How to write slow paced exploration and effective foreshadowing

A story i’ve started working on is going to have an emphasis on exploration. So the player will slowly accumulate lore entries and items over the chapters.

But since it has a lot of slice of life vibes to it the items and lore pieces the player picks up on the way won’t begin to coalesce until much later.
Its a fantasy story so there’s going to be plenty of lore information. As well as character subplots, of course.

I don’t want it to feel like the main plot is dragging, or as if the story suddenly grew a mainplot half-way through.

Any advice on how to keep slow paced stories engaging? As well as advice on effective foreshadowing?


As someone who is kind of in love with foreshadowing, this is my very short advice:


And by that, I mean write a story that doesn’t rely on foreshadowing. You need a story to stand on it’s own after chapter one, and every chapter needs to be engaging and moving forward. This means that in essence, you need two plots: Immediate and the Long Game.

The immediate plot is what makes the character move forward now. It’s the reason for going from point A to point B, and get involved with person C or conflict D. This is what the player will engage and have fun with.

The Long Game is just there. Clues are planted, weird shit happens, but it’s all in the background. Towards the end, this will start adding up and astute players will spot it before others. The trick is weaving this into the story, and accept the fact that a fair subset of players won’t remember or add things up. So the rest of the book needs to work for them regardless.

How to do this is very hard to describe without knowing the details, but here are a few things I learned while writing Fallen Hero (who has a few… hmm… layers).

1: Be honest in the text. Always write the truth, if you do it right, people won’t connect the dots anyway, but once things are revealed everything will make sense.

2: Don’t obfuscate, just don’t explain. Is a character weird about a thing? Write that, but don’t linger on it. Remember what the character knows, and write it from their perspective, not the readers.

3: A main character can know things that the reader doesn’t. Sometimes that’s a fun mystery too.

4: Pay attention to your playtesters. If they feel confused, or if things came out of the blue, you need to plant more clues.

5: Never underestimate your readers. Start with no handholding and give them the benefit of the doubt, it’s easier to add more info afterwards.

6: Some players will remember lore better than you. Other players won’t remember anything. You need to cater to them both.

7: Make the book enjoyable regardless of whether the player adds up the clues or not.

Probably more, but dinner is ready so… I might get back to this topic, it’s my favorite kind of story.


Thank you so much for the advice, this is very useful!

Just want to say I usually hate this. It’s extremely difficult to do well. Often it just ends up feeling like fourth wall breaking, where the MC is actually talking to you about the story. (Of course not everyone has a problem with fourth wall breaking.
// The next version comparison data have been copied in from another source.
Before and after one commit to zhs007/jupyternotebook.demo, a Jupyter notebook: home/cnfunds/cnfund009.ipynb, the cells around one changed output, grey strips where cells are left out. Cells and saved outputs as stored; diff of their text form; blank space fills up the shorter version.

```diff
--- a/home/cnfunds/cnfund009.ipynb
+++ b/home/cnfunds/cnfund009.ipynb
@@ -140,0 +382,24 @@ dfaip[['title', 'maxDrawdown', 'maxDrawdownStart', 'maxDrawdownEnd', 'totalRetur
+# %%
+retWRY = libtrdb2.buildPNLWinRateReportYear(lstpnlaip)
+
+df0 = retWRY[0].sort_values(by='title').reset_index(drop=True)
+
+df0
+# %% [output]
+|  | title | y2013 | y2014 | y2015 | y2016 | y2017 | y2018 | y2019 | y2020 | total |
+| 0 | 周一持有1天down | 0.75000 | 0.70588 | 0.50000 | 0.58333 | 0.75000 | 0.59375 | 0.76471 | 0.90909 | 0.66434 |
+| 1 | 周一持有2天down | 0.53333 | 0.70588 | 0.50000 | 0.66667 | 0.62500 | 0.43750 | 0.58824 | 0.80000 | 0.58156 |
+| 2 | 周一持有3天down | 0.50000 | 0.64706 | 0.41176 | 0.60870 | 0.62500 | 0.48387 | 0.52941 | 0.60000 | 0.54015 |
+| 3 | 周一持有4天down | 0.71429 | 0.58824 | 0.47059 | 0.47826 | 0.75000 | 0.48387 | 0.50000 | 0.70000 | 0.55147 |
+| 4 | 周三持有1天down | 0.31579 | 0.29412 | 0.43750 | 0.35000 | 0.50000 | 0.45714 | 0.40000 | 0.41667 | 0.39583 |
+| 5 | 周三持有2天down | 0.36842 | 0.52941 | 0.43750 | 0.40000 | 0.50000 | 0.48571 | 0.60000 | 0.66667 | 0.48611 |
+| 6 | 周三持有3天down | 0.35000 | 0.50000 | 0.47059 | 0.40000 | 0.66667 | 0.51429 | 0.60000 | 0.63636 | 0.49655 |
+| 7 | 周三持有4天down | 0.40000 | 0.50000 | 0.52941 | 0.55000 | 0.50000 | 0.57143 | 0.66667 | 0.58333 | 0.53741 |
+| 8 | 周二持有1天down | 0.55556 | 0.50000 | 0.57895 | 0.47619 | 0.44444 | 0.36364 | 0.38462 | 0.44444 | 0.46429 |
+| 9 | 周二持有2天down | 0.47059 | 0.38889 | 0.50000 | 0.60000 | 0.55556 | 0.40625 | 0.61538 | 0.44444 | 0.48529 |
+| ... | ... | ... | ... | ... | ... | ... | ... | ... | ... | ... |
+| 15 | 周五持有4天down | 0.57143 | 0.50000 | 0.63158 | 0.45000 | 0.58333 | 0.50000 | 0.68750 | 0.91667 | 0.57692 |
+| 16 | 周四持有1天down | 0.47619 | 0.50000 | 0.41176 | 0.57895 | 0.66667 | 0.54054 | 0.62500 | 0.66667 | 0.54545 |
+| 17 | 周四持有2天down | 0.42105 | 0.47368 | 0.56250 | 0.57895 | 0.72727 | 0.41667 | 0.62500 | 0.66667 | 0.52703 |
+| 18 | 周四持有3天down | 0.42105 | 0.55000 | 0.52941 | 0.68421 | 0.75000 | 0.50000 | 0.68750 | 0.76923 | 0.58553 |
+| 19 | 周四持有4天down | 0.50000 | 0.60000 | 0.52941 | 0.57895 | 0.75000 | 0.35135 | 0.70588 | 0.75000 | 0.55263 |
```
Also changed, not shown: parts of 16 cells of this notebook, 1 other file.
But even actual fourth wall breaking can be done well or horribly.) The exception would be if it’s knowledge that the MC legitimately doesn’t feel is relevant at the moment because of their own lack of knowledge of the full picture.

…what if the MC thinks it’s not relevant to the situation, because it really is not?

Then it probably doesn’t come up in the story at all so I don’t even notice it’s missing.

I don’t care if the MC knows he has an Aunt Carol living in Missouri if the game is set in Oregon and Carol never comes up.